The officers, according to Glen Smyth, Chairman of the Metropolitan Police Federation, no longer know what sort of rules they operate under and, therefore, understandably, would rather not operate with guns in their hands. According to Mr Smyth, as quoted by Reuter’s “it had been accepted that the officers who had been suspended were acting during the incident in accordance with their training”. That raises the question of training that instructs officers to shoot because somebody is carrying a parcel that might conceivably be a sawn-off shotgun but probably is not. We are not, after all, talking about Belfast or Baghdad, but the streets of London.
There is, however, another aspect to the problem of police operating in London, and one that has not, so far, been raised by anyone in authority. Mr Smyth talks of the officers seeking “guidance, clarity and reassurance”. Well, may I humbly suggest that some of us would like some guidance, clarity and reassurance on the subject of Europol and some rather odd aspects to its existence?
On the Europol website there is this solemn introduction:
“Europol is the European Law Enforcement Organisation which aims at improving the effectiveness and co-operation of the competent authorities in the Member States in preventing and combating terrorism, unlawful drug trafficking and other serious forms of international organised crime.”Excellent, one thinks, but somewhat unnecessary, as Interpol has been dealing with the same issues for some time, reasonably successfully and there is no particular reason to suppose that this organization would be better.
Further text is no more revealing. What does the following sentence mean, for instance:
“The mission of Europol is to make a significant contribution to the European Union’s law enforcement action against organised crime, with an emphasis on targeting criminal organisations.”?We know that the war on terror has been a useful excuse for the EU to try to integrate many of the law promoting and law-enforcing organizations, pleading that integration is absolutely essential for information to be passed from country to country. It isn’t as it happens. What is essential is the will to deal with terrorists and terrorist organizations not the mealy-mouthed ambivalence that has characterized European attitudes.
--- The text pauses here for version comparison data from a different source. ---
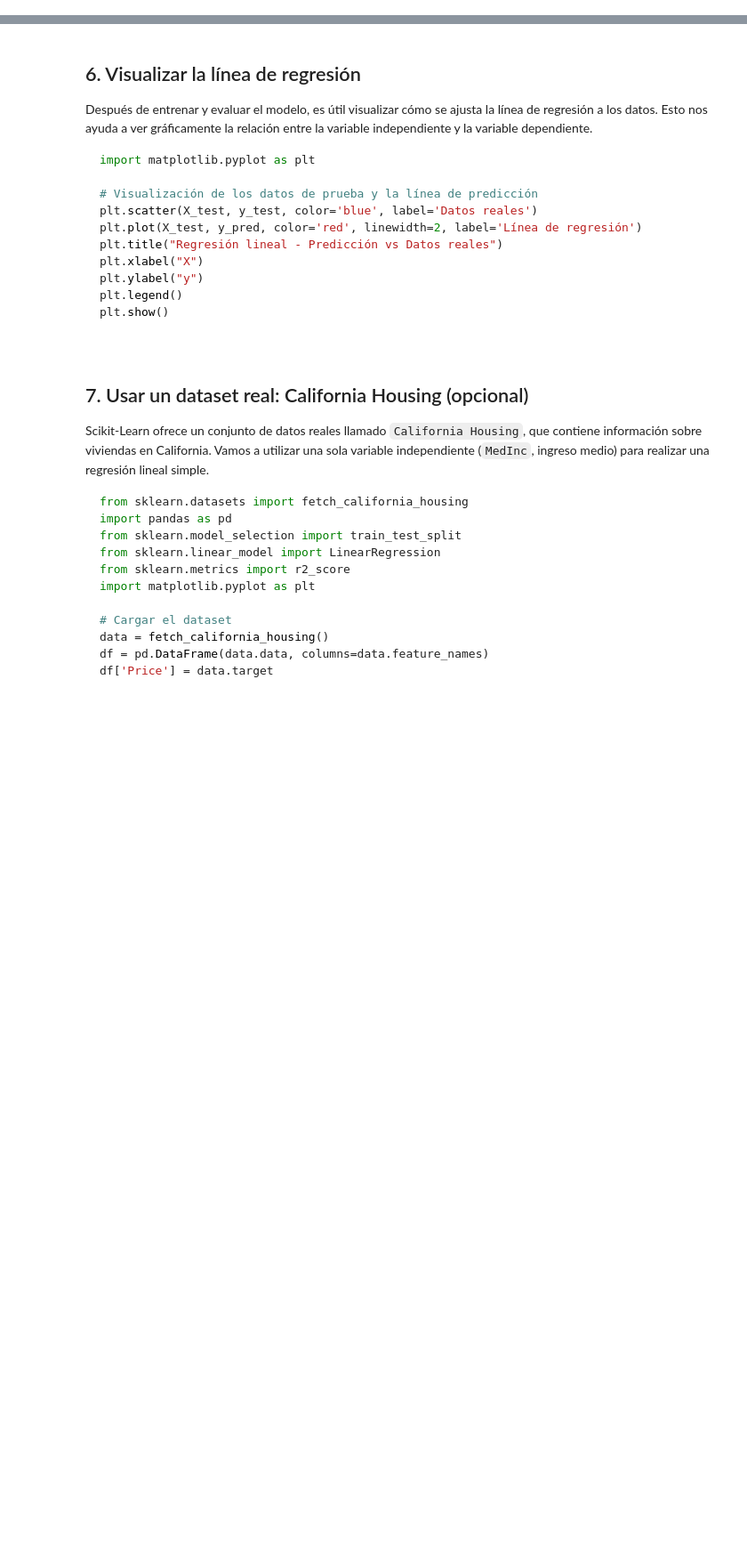
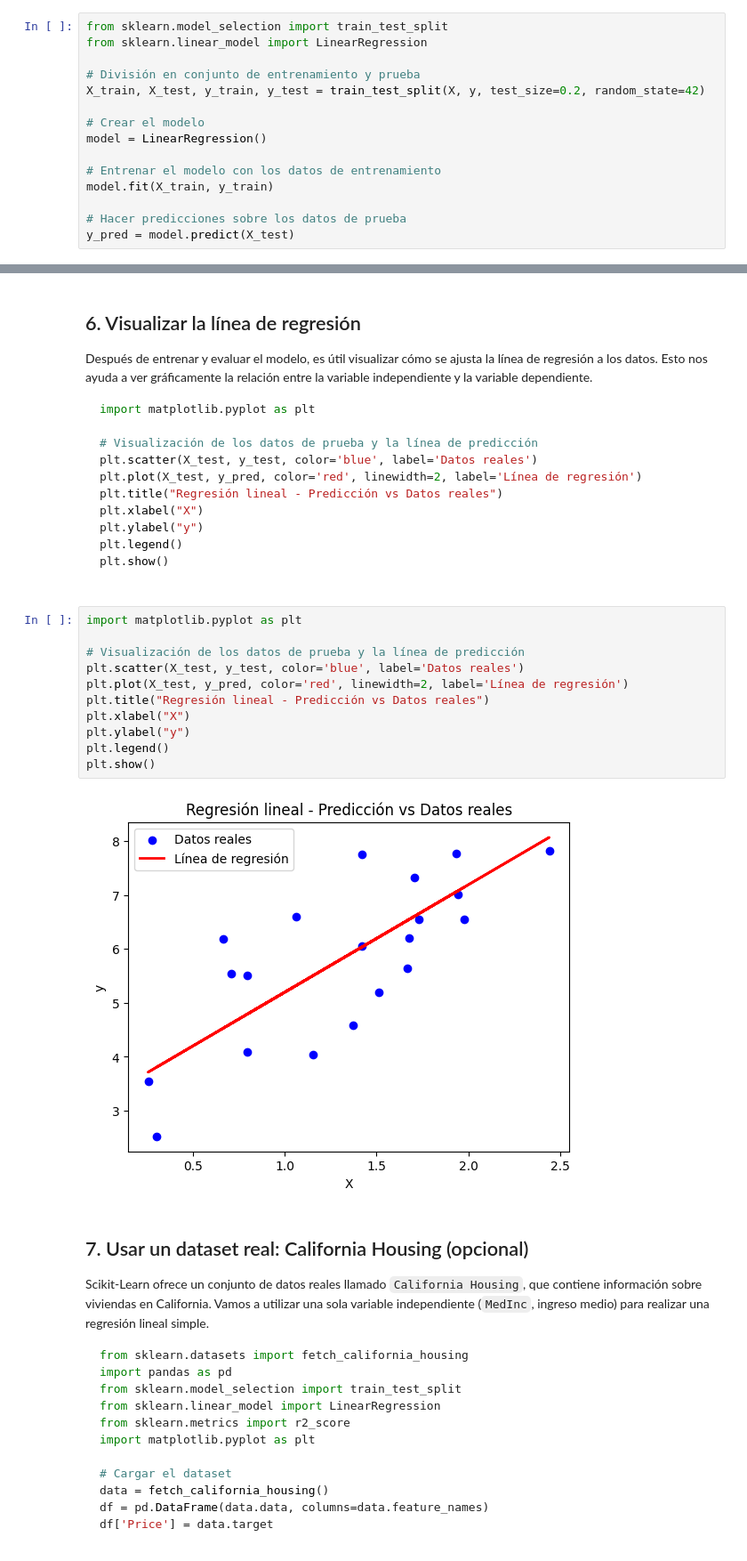
Before and after one commit to davidlealo/sic_ai_2025_jun, a Jupyter notebook: 03machinelearning/clase_9.ipynb, the cells around one changed output, grey strips where cells are left out. Shown: that part at 89% size. Cells and saved outputs as stored; diff of their text form; blank space fills up the shorter version.

```diff
--- a/03machinelearning/clase_9.ipynb
+++ b/03machinelearning/clase_9.ipynb
@@ -60,3 +105,18 @@ model.fit(X_train, y_train)
 
 # Hacer predicciones sobre los datos de prueba
 y_pred = model.predict(X_test)
+# %%
+from sklearn.model_selection import train_test_split
+from sklearn.linear_model import LinearRegression
+
+# División en conjunto de entrenamiento y prueba
+X_train, X_test, y_train, y_test = train_test_split(X, y, test_size=0.2, random_state=42)
+
+# Crear el modelo
+model = LinearRegression()
+
+# Entrenar el modelo con los datos de entrenamiento
+model.fit(X_train, y_train)
+
+# Hacer predicciones sobre los datos de prueba
+y_pred = model.predict(X_test)
@@ -94,6 +216,19 @@ plt.xlabel("X")
 plt.ylabel("y")
 plt.legend()
 plt.show()
+# %%
+import matplotlib.pyplot as plt
+
+# Visualización de los datos de prueba y la línea de predicción
+plt.scatter(X_test, y_test, color='blue', label='Datos reales')
+plt.plot(X_test, y_pred, color='red', linewidth=2, label='Línea de regresión')
+plt.title("Regresión lineal - Predicción vs Datos reales")
+plt.xlabel("X")
+plt.ylabel("y")
+plt.legend()
+plt.show()
+# %% [output]
+[figure, added]
 # %% [markdown]
 ## 7. Usar un dataset real: California Housing (opcional)
 
```
Also changed, not shown: parts of 9 cells of this notebook.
Among the suggested measures are a greater uniformity of law and criminal procedure, the creation of a European Public Prosecutor (an old idea that, together with the European Arrest Warrant, predates the attacks of 9/11), a European Corps of Border Guards, more power to Eurojust and – here is a thing, as they say – making Europol into an investigative police force. We have covered these suggestions in several earlier blogs.
The position of Europol thus becomes rather interesting. But it is not altogether surprising. Some suspicion was raised a while ago when it became obvious that for just a few hundred staff, a rather large and elaborate structure both in managerial and resource terms was being set up. Whatever for, we asked ourselves.
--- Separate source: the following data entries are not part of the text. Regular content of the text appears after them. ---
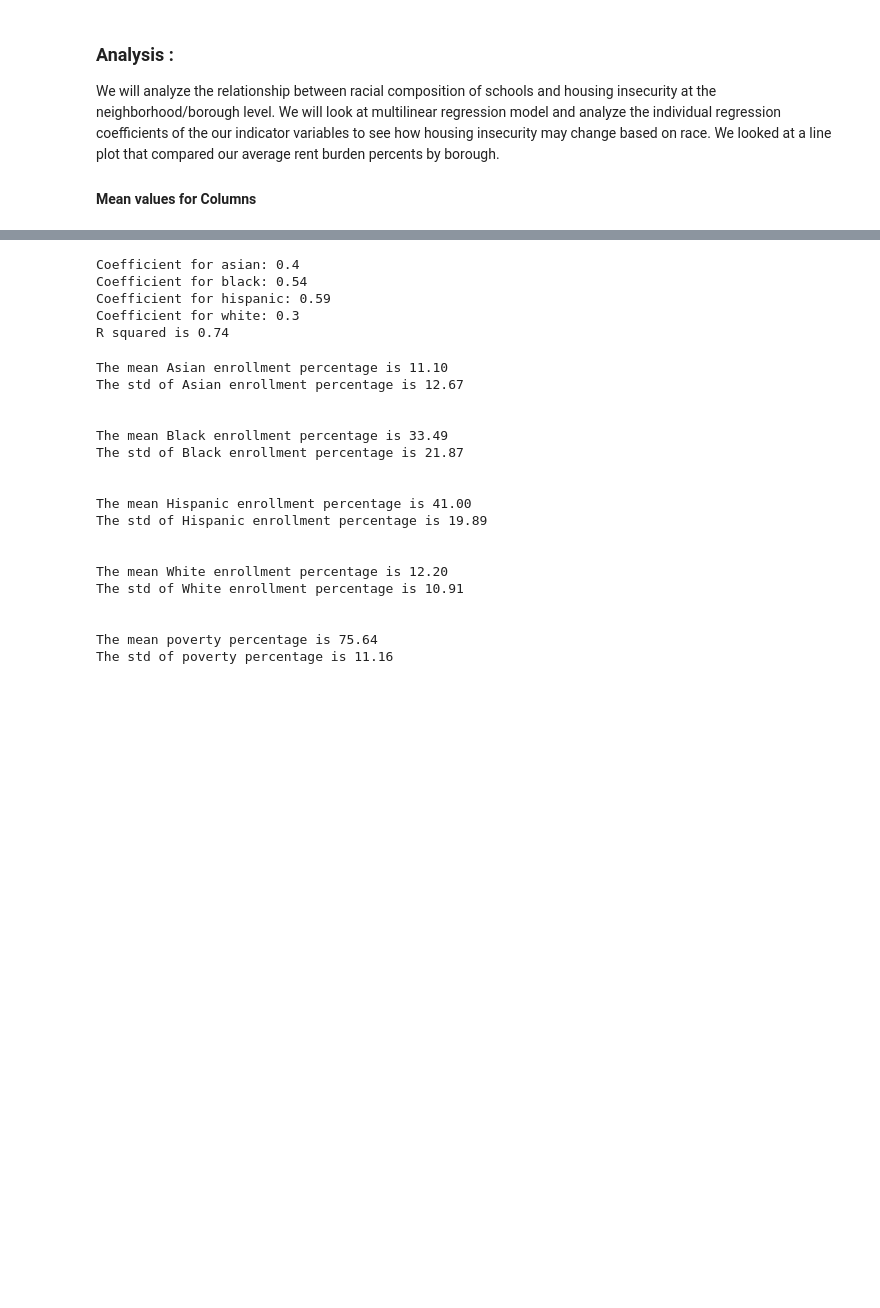
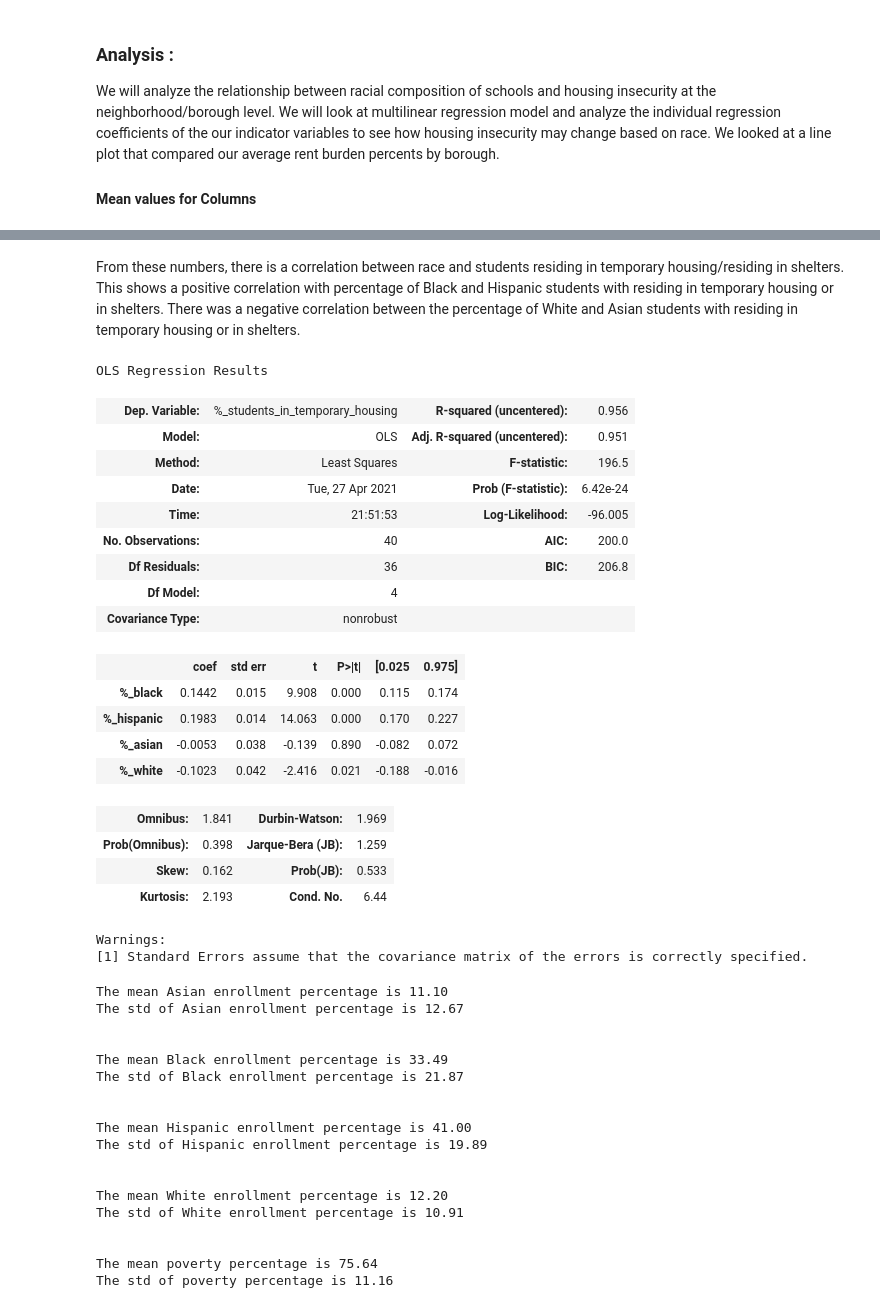
Before and after one commit to cailtyn-caj96/info-2950, a Jupyter notebook: finalproject.ipynb, the cells around one changed output, grey strips where cells are left out. Saved outputs shown, nothing was run; the diff lists cells and outputs as text; code cells hidden in the pictures; blank space fills up the shorter version.

```diff
--- a/finalproject.ipynb
+++ b/finalproject.ipynb
@@ -716,3 +726,36 @@ We looked at a line plot that compared our average rent burden percents by borou
+# %% [markdown]
+From these numbers, there is a correlation between race and students residing in temporary housing/residing in shelters. This shows a positive correlation with percentage of Black and Hispanic students with residing in temporary housing or in shelters. There was a negative correlation between the percentage of White and Asian students with residing in temporary housing or in shelters.
+# %%
+import statsmodels.api as sm
+
+x = final_ds[["%_black", "%_hispanic", "%_asian", "%_white"]]
+y = final_ds["%_students_in_temporary_housing"]
+
+#ANOVA model
+model = sm.OLS(y, x).fit()
+model.summary()
+# %% [output]
+OLS Regression Results
+| Dep. Variable: | %_students_in_temporary_housing | R-squared (uncentered): | 0.956 |
+| Model: | OLS | Adj. R-squared (uncentered): | 0.951 |
+| Method: | Least Squares | F-statistic: | 196.5 |
+| Date: | Tue, 27 Apr 2021 | Prob (F-statistic): | 6.42e-24 |
+| Time: | 21:51:53 | Log-Likelihood: | -96.005 |
+| No. Observations: | 40 | AIC: | 200.0 |
+| Df Residuals: | 36 | BIC: | 206.8 |
+| Df Model: | 4 |  |  |
+| Covariance Type: | nonrobust |  |  |
+|  | coef | std err | t | P>|t| | [0.025 | 0.975] |
+| %_black | 0.1442 | 0.015 | 9.908 | 0.000 | 0.115 | 0.174 |
+| %_hispanic | 0.1983 | 0.014 | 14.063 | 0.000 | 0.170 | 0.227 |
+| %_asian | -0.0053 | 0.038 | -0.139 | 0.890 | -0.082 | 0.072 |
+| %_white | -0.1023 | 0.042 | -2.416 | 0.021 | -0.188 | -0.016 |
+| Omnibus: | 1.841 | Durbin-Watson: | 1.969 |
+| Prob(Omnibus): | 0.398 | Jarque-Bera (JB): | 1.259 |
+| Skew: | 0.162 | Prob(JB): | 0.533 |
+| Kurtosis: | 2.193 | Cond. No. | 6.44 |
+Warnings:
+[1] Standard Errors assume that the covariance matrix of the errors is correctly specified.
 # %%
 x = final_ds[["%_asian","%_black", "%_hispanic", "%_white"]]
 y = final_ds["%_students_in_temporary_housing"]
@@ -720,18 +763,12 @@ regressor = LinearRegression()
 regressor.fit(x,y)
 y_pred = regressor.predict(x)
 slope = np.around(regressor.coef_,2)
-print("Coefficient for asian: {}".format(slope[0]))
-print("Coefficient for black: {}".format(slope[1]))
-print("Coefficient for hispanic: {}".format(slope[2]))
-print("Coefficient for white: {}".format(slope[3]))
-score = np.around(regressor.score(x,y),2)
-print("R squared is {}".format(score))
+#print("Coefficient for asian: {}".format(slope[0]))
+#print("Coefficient for black: {}".format(slope[1]))
+#print("Coefficient for hispanic: {}".format(slope[2]))
+#print("Coefficient for white: {}".format(slope[3]))
+#score = np.around(regressor.score(x,y),2)
+#print("R squared is {}".format(score))
-# %% [output]
-Coefficient for asian: 0.4
-Coefficient for black: 0.54
-Coefficient for hispanic: 0.59
-Coefficient for white: 0.3
-R squared is 0.74
 # %%
 print("The mean Asian enrollment percentage is {:.2f}".format(final_ds["%_asian"].mean()))
 print("The std of Asian enrollment percentage is {:.2f}".format(final_ds["%_asian"].std()))
```
Also changed, not shown: parts of 11 cells of this notebook.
Then, in 1997, several Statutory Instruments were passed, more or less on the nod, about the European Police Office. Of particular interest is SI 2973/97, entitled The European Communities (Immunities and Privileges of the European Police Office) Order 1997.
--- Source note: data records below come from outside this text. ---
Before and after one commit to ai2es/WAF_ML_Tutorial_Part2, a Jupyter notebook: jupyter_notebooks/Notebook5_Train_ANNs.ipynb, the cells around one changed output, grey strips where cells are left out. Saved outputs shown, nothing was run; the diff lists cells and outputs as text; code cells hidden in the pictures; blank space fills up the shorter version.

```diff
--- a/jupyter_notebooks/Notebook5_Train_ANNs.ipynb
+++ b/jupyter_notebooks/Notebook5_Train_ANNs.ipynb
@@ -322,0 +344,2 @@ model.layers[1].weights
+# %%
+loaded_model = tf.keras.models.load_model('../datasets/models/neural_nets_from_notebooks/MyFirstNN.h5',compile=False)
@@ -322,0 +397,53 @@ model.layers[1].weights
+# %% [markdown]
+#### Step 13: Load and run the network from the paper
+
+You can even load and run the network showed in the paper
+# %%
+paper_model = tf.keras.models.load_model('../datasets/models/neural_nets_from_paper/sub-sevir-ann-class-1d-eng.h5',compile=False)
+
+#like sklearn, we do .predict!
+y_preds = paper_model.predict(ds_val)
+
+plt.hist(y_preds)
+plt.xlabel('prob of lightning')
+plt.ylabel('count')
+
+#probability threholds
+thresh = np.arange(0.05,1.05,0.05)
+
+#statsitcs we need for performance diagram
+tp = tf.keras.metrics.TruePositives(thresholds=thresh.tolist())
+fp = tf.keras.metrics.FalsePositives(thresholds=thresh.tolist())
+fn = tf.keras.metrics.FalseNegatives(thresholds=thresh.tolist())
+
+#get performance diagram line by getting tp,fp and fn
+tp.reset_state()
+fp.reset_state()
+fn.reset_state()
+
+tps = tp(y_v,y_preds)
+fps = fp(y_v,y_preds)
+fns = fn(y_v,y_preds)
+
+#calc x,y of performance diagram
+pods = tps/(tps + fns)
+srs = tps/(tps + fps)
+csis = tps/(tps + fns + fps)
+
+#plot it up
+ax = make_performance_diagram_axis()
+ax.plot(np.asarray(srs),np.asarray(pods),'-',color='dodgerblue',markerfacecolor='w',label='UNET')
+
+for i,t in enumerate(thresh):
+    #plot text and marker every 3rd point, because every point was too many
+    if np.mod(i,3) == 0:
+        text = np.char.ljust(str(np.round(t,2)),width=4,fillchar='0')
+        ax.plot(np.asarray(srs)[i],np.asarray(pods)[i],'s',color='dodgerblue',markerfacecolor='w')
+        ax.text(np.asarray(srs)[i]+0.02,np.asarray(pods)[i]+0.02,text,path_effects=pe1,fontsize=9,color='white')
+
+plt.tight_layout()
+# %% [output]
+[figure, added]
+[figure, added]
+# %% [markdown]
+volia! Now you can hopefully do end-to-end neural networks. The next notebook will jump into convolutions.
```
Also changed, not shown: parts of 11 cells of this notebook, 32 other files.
The title does not deceive. It goes through all the various immunities staff of Europol will have wherever they happen to operate, in this case the UK. No taxes or rates, no insurance or car tax or VAT; they are not to be hassled by customs or excise, should they wish to import or export anything; and their office and files will enjoy diplomatic protection, that is, no matter what information they might collect and no matter how many Acts of Freedom of Information we may pass, Europol will keep its secrets.
Part II, Article 6 states:
“Europol shall have immunity from suit and legal process, except to the extent that the Director shall have waived such immunity in a particular case, in respect of any damage caused to an individual as a result of legal or factual errors in data stored or processed at Europol.”Hmm. One cannot help wondering about that.
Or what are we to make of Part III, Article 15:
“Except in so far as in any particular case any privilege or immunity is waived by the Board, in the case of the Director, Financial Controller and members of the Financial Committee, by the Director, in the case of staff members of Europol, or, in the case of the members of the Board, by the Member State of the European Union of which the member is the representative, such persons shall enjoy immunity from suit and legal process in respect of acts, including words written or spoken, done by them in the exercise of their official functions, except in respect of civil liability in the case of damage arising from a road traffic accident caused by them.”Good. At least, if they prang your car, pursuing a suspected international drug dealer, they will be liable to you. Though if said suspect turns out to be completely innocent, well, too bad. The officers in question are exempt from suit and legal process, unless their bosses say otherwise.
That brings me back to the table leg case. As we know, the Italian Minister of Foreign Affairs already describes Europol as an operational force and that is certainly what is proposed under Tampere II. Well, now, what will happen in the case of a joint operation? Will Europol officers have immunity, if a man gets shot because he is carrying a wrapped table leg, which could be a sawn-off shotgun, while Met officers have to be responsible for their actions? Do we know what the chain of command will be? Who will be taking responsibility? More to the point, does the newly appointed Commissioner, Sir Ian Blair know?